Facebook is looking to up its levels of security. The social network has acquired the assets of UK-based bug-checking software maker Monoidics for an undisclosed sum. Monoidics announced the acquisition on its website this week, noting that its technical team will be joining Facebook's London office once the deal has fully closed. Founded in 2009, Monoidics specialises in the verification and analysis of software.

Microsoft has reported quarterly sales of $19.9 billion (£13 billion) for the period ending 30 June, while also elaborating on a major new reorganisation underway at the company, which is intended to boost collaboration and communication among Microsoft's various teams and products. The software giant's revenue for its fiscal fourth quarter was up 10 per cent year over year, a result that seemed to buck the sluggish sales trend affecting the global PC industry. For more, check out our closer look at Microsoft's Q2 earnings report.

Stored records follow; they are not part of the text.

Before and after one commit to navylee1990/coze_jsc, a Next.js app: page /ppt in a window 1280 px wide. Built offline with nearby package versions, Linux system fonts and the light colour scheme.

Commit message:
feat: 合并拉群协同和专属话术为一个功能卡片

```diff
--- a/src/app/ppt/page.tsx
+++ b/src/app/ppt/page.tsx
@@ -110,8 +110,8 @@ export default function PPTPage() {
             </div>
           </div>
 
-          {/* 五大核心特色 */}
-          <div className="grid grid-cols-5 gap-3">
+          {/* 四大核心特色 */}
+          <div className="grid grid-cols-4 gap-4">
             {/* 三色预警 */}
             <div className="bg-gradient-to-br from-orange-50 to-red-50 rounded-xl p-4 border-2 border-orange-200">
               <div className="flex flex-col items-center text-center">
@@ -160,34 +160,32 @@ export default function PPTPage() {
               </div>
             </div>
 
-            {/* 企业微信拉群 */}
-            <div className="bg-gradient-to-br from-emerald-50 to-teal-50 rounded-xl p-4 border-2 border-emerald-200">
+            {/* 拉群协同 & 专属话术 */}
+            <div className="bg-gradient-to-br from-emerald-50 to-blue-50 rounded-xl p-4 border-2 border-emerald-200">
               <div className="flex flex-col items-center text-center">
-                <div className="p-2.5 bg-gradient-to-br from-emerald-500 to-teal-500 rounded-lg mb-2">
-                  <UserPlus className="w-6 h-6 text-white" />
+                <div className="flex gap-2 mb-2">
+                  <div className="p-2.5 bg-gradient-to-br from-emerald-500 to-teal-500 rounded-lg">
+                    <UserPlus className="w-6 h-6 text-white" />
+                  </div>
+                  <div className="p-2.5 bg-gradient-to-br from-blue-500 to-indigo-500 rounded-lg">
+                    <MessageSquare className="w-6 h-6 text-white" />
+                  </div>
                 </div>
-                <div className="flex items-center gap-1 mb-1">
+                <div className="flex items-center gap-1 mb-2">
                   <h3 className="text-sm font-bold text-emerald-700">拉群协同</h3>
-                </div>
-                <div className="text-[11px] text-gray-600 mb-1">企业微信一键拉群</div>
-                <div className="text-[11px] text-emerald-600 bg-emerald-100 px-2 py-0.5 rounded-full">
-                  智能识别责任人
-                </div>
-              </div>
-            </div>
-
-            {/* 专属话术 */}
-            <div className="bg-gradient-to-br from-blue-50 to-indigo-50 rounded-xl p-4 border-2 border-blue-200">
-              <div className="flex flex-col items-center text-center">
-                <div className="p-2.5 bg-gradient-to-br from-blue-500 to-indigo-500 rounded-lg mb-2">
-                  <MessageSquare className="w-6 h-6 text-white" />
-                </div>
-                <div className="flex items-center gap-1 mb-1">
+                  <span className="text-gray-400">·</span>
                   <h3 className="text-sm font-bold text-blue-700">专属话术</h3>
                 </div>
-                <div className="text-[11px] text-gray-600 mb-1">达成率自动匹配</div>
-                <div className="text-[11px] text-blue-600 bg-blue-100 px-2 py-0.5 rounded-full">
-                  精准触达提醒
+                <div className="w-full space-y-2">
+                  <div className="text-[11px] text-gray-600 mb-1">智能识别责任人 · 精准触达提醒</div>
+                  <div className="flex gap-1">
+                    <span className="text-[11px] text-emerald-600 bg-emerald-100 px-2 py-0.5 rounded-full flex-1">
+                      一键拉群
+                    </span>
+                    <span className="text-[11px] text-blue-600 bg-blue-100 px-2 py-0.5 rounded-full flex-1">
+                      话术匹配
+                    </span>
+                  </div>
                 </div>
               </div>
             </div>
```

Startup consulting specialist Leto has announced the Startup Rally, a 4,000km road trip taking in nine cities over 19 days that aims to "break local tech bubbles" and better connect tech communities across Europe. Participating cities include booming startup hubs like Berlin, Prague, and Amsterdam, with the event beginning and concluding in London on 12 August and 30 August, respectively. Interested parties will be pleased to note that applications for the Startup Rally are still being accepted. As well as looking forward to coverage on ITProPortal, you can follow all the latest news and excitement on Twitter via @StartupRallyOrg.

Entries about George W. Bush, anarchism and Muhammad are the most ferociously battled over by editors on Wikipedia's English language edition according to new research. Millions of pages in 10 language editions of the online encyclopaedia were analysed by academics from the University of Oxford and three other institutions. The research found that the pages of Israel, Adolf Hitler, The Holocaust and God were the most hotly contested across the 10 editions.